Upper Missouri Waterkeeper joined nearly 40 other conservation organizations to push the Department of Interior to reform the antiquated federal onshore oil and gas leasing program that directly threatens Montana’s Big Hole and Beaverhead river valleys in a letter sent last week.
On April 15, Upper Missouri Waterkeeper joined organizations representing conservation voices in Montana, Wyoming, Colorado, Utah, Nevada, New Mexico, Arizona, California, Oregon, New York, and Washington D.C. in submitting common sense recommendations and reforms to the Secretary of the Interior Deb Haaland as the department reviews the federal public lands oil and gas program. Among other recommendations, the antiquated oil and gas leasing process must reform the institutional preference for development over conservation, eliminate clean-up cost shifts onto American taxpayers, assess climate impacts, expand public participation and tribal consultation, and protect our waterways and way of life.
Reforms and recommendations include:
- Establish a new mandate for the onshore program that recognizes oil and gas leasing as a discretionary action, rather than the dominant use of public lands, that is authorized only when weighed against other uses of public lands including recreation, fish and wildlife conservation, and renewable energy development.
- Guarantee robust public participation and tribal consultation during all leasing and permitting decisions.
- Limit the quantity and scope of competitive sales by clarifying that lease sales are not required and that BLM has the authority to declare lands ineligible for leasing.
- Revoke the informal nomination process that authorizes anonymous lease nominations and switch to a formal nomination process that allows BLM to strategically identify lands suitable for nomination.
- Develop and employ resource “screens” to evaluate nominated leases. These evaluations help reduce conflicts with other uses and include a prohibition on leases with low or no oil and gas potential.
- Ensure the public interest is served by requiring a “public interest” determination prior to issuing noncompetitive leases, and evaluating applicants for their ability to undertake development and make rental payments to avoid the issuance of noncompetitive leases that fail to become developed.
- Strengthen the onshore program’s fiscal framework by increasing the royalty rate, rental rates, and minimum lease bids to guarantee a fair return to taxpayers and discourage the hoarding of undeveloped leases.

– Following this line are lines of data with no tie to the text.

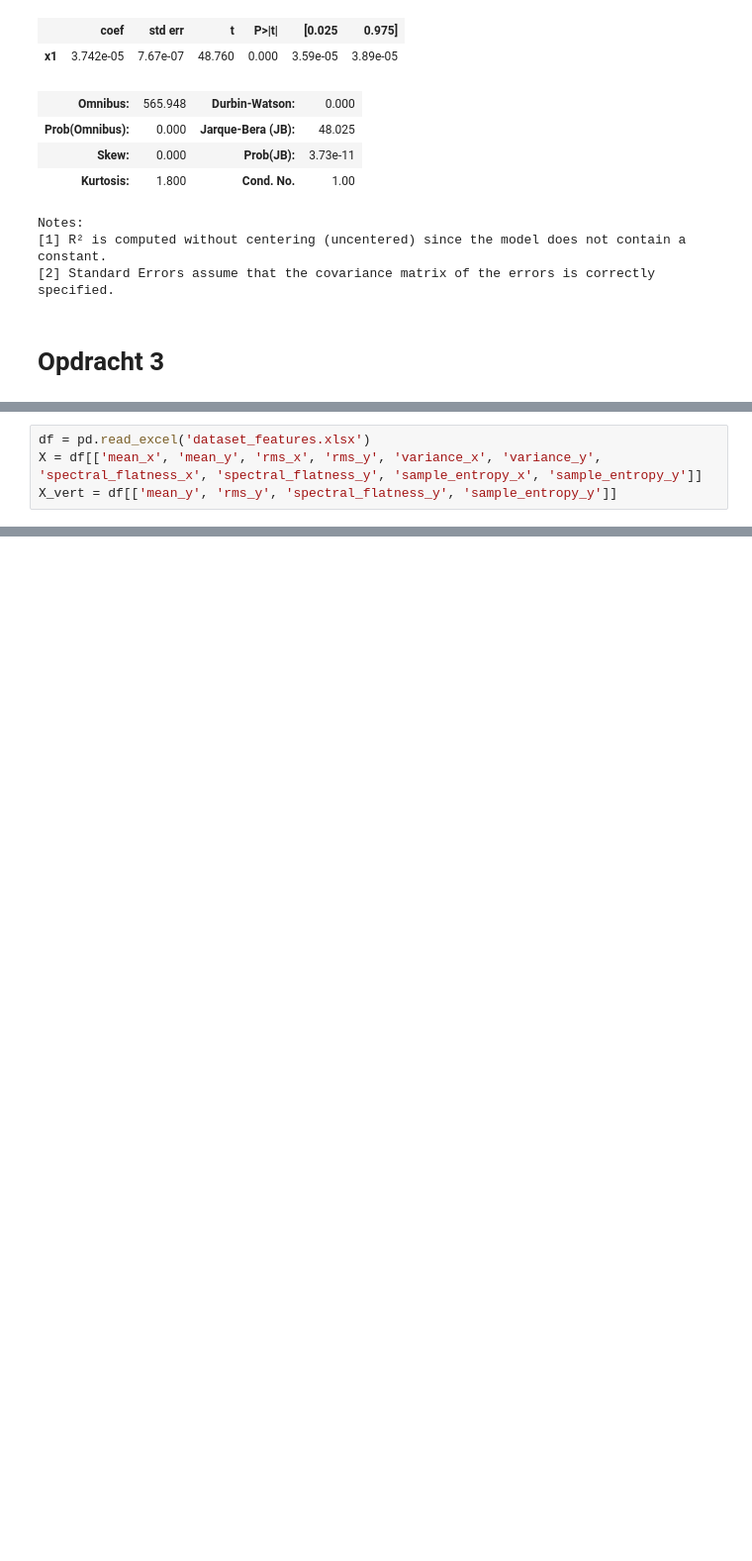
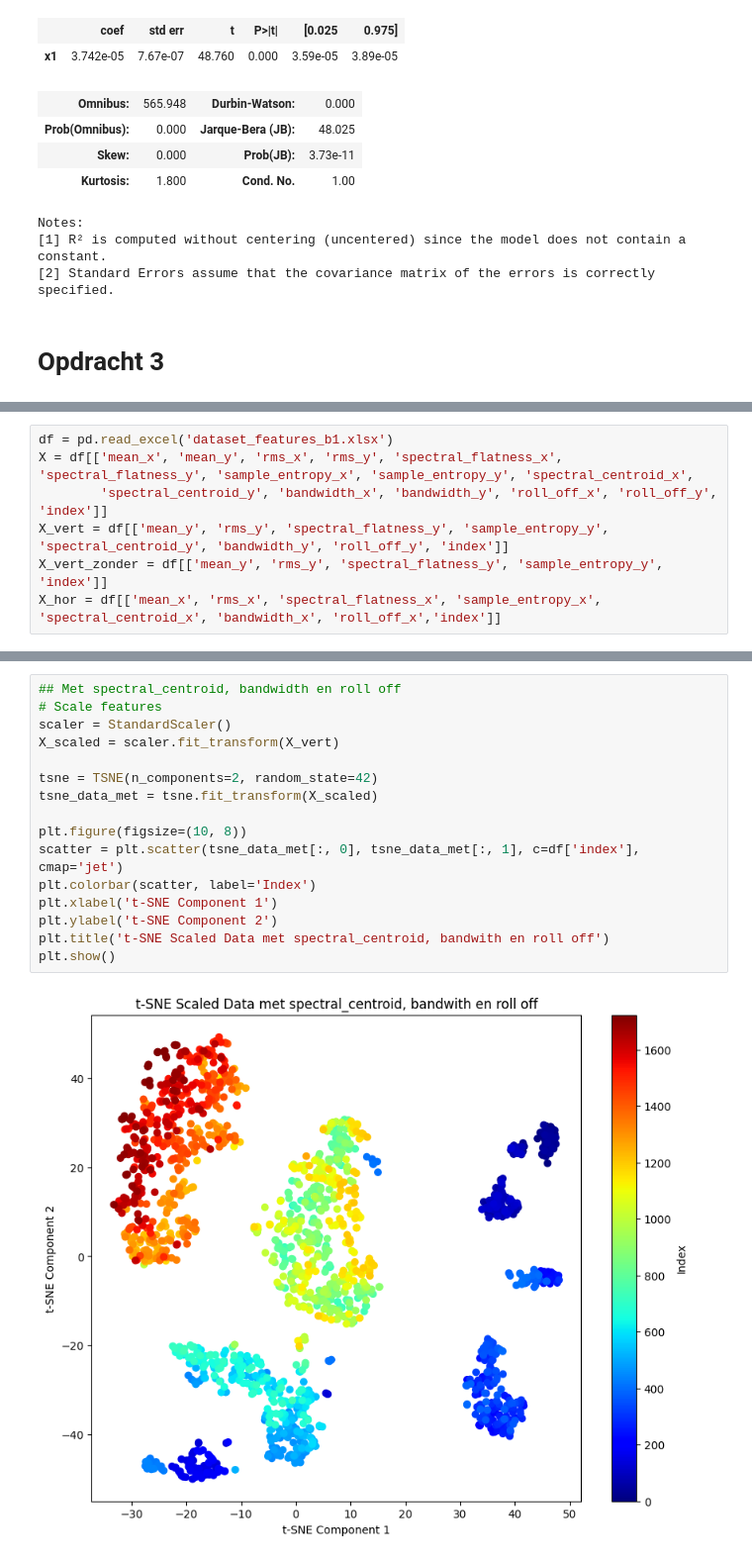
Before and after one commit to luukhfontys/Datascience-eindopdracht, a Jupyter notebook: DS Eindopdracht.ipynb, the cells around one changed output, grey strips where cells are left out. Shown at 99% size. Cells and saved outputs as stored; diff of their text form; blank space fills up the shorter version.

```diff
--- a/DS Eindopdracht.ipynb
+++ b/DS Eindopdracht.ipynb
@@ -581,4 +661,7 @@ Notes:
 # %%
-df = pd.read_excel('dataset_features.xlsx')
-X = df[['mean_x', 'mean_y', 'rms_x', 'rms_y', 'variance_x', 'variance_y', 'spectral_flatness_x', 'spectral_flatness_y', 'sample_entropy_x', 'sample_entropy_y']]
-X_vert = df[['mean_y', 'rms_y', 'spectral_flatness_y', 'sample_entropy_y']]
+df = pd.read_excel('dataset_features_b1.xlsx')
+X = df[['mean_x', 'mean_y', 'rms_x', 'rms_y', 'spectral_flatness_x', 'spectral_flatness_y', 'sample_entropy_x', 'sample_entropy_y', 'spectral_centroid_x',
+        'spectral_centroid_y', 'bandwidth_x', 'bandwidth_y', 'roll_off_x', 'roll_off_y', 'index']]
+X_vert = df[['mean_y', 'rms_y', 'spectral_flatness_y', 'sample_entropy_y', 'spectral_centroid_y', 'bandwidth_y', 'roll_off_y', 'index']]
+X_vert_zonder = df[['mean_y', 'rms_y', 'spectral_flatness_y', 'sample_entropy_y', 'index']]
+X_hor = df[['mean_x', 'rms_x', 'spectral_flatness_x', 'sample_entropy_x', 'spectral_centroid_x', 'bandwidth_x', 'roll_off_x','index']]
@@ -600,0 +670,18 @@ plt.show()
+# %%
+## Met spectral_centroid, bandwidth en roll off
+# Scale features
+scaler = StandardScaler()
+X_scaled = scaler.fit_transform(X_vert)
+
+tsne = TSNE(n_components=2, random_state=42)
+tsne_data_met = tsne.fit_transform(X_scaled)
+
+plt.figure(figsize=(10, 8))
+scatter = plt.scatter(tsne_data_met[:, 0], tsne_data_met[:, 1], c=df['index'], cmap='jet')
+plt.colorbar(scatter, label='Index')
+plt.xlabel('t-SNE Component 1')
+plt.ylabel('t-SNE Component 2')
+plt.title('t-SNE Scaled Data met spectral_centroid, bandwith en roll off')
+plt.show()
+# %% [output]
+[figure, added]
```
Also changed, not shown: parts of 36 cells of this notebook, 16 other files.
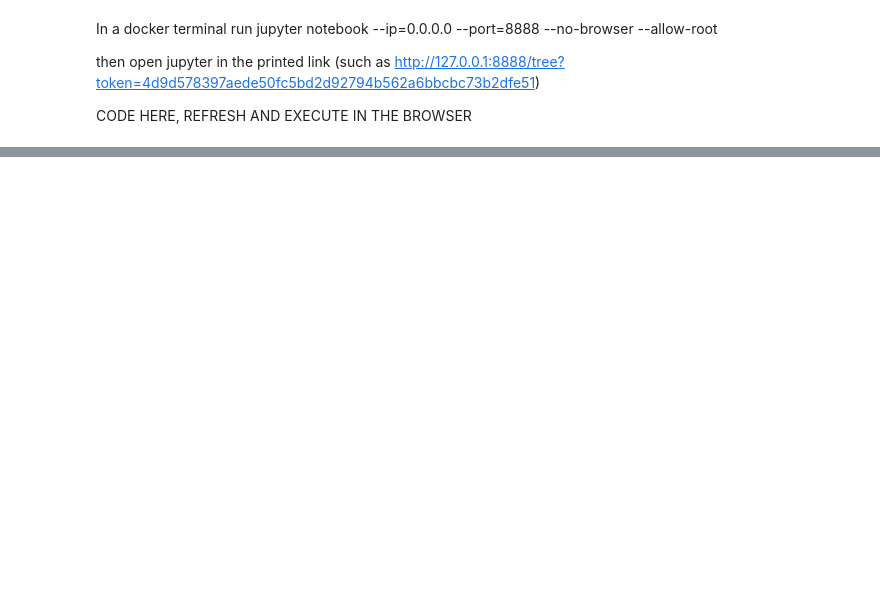
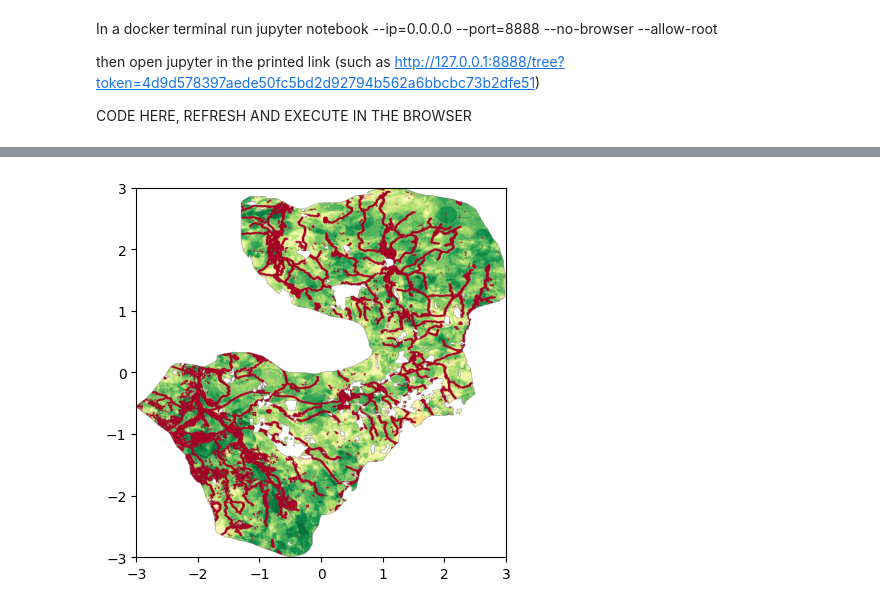
Before and after one commit to Coljak/Spreewasser-N, a Jupyter notebook: app/toolbox/toolbox_nb_filterstest.ipynb, the cells around one changed output, grey strips where cells are left out. Cells and saved outputs as stored; diff of their text form; code cells hidden in the pictures; blank space fills up the shorter version.

```diff
--- a/app/toolbox/toolbox_nb_filterstest.ipynb
+++ b/app/toolbox/toolbox_nb_filterstest.ipynb
@@ -94,2 +20,0 @@ project = {
-# %%
-user_field = models.UserField.objects.get(pk=63)
@@ -220,0 +234,5 @@ geks[0].to_dict()
+# %%
+user_field = models.UserField.objects.first()
+# %%
+
+tif_stack, result_2d, result_weighted = compute_suitability_from_tifs(suitability_dict, user_field)
@@ -220,0 +246,2 @@ geks[0].to_dict()
+# %%
+result_weighted = np.prod(result_weighted, axis=0)
@@ -220,0 +276,12 @@ geks[0].to_dict()
+# %%
+import matplotlib.cbook as cbook
+import matplotlib.cm as cm
+
+tbplotted = result_weighted
+
+fig, ax = plt.subplots()
+im = ax.imshow(tbplotted, interpolation='bilinear', cmap=cm.RdYlGn,
+               origin='lower', extent=[-3, 3, -3, 3],
+               vmax=1, vmin=0)
+# %% [output]
+[figure, added]
```
Also changed, not shown: parts of 47 cells of this notebook, 18 other files.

- Strengthen the onshore program’s bonding and reclamation framework by eliminating the use of blanket bonds, increasing the oversight of inactive wells and limit the ability of operators to indefinitely delay final reclamation, and work with Congress to obtain funds to clean up orphaned wells and issue a user fee to cover additional reclamation costs.
- Limit participation by speculators and bad actors by establishing criteria to determine “responsible qualified” bidders and prohibiting participation by companies that violate reclamation and other environmental protection standards and fail to make required payments.
- Strengthen oversight of lease suspensions by requiring NEPA compliance and public participation prior to granting lease suspensions.
“We believe that DOI should promptly initiate a programmatic environmental impact statement (EIS) process and rulemaking to revise BLM’s oil and gas regulations. This should not be the sole vehicle for reforming the program, however, as DOI has existing and wide-ranging authority to make meaningful change outside of the rulemaking process.
Read the full letter and recommendations to the Interior Department here.
The federal onshore oil and gas leasing program has put Montana’s Big Hole and Beaverhead valleys at risk from reckless oil and gas development proposals in 2018 and 2019, but thankfully we achieved temporary deferrals of the lease sales. Oil and gas development in Montana’s headwaters threatens pollution impacts while also requiring massive daily quantities of water, exacerbating the water scarcity challenges the Big Hole is plagued by each year and threatening our world-class fisheries and the jobs and businesses they support.
The true wealth of southwest Montana lies in clean and healthy landscapes and waterways, not oil and gas development. We look forward to the DOI’s long-awaited reform and will continue working toward permanent withdrawal of southwest Montana landscapes from the federal minerals leasing program.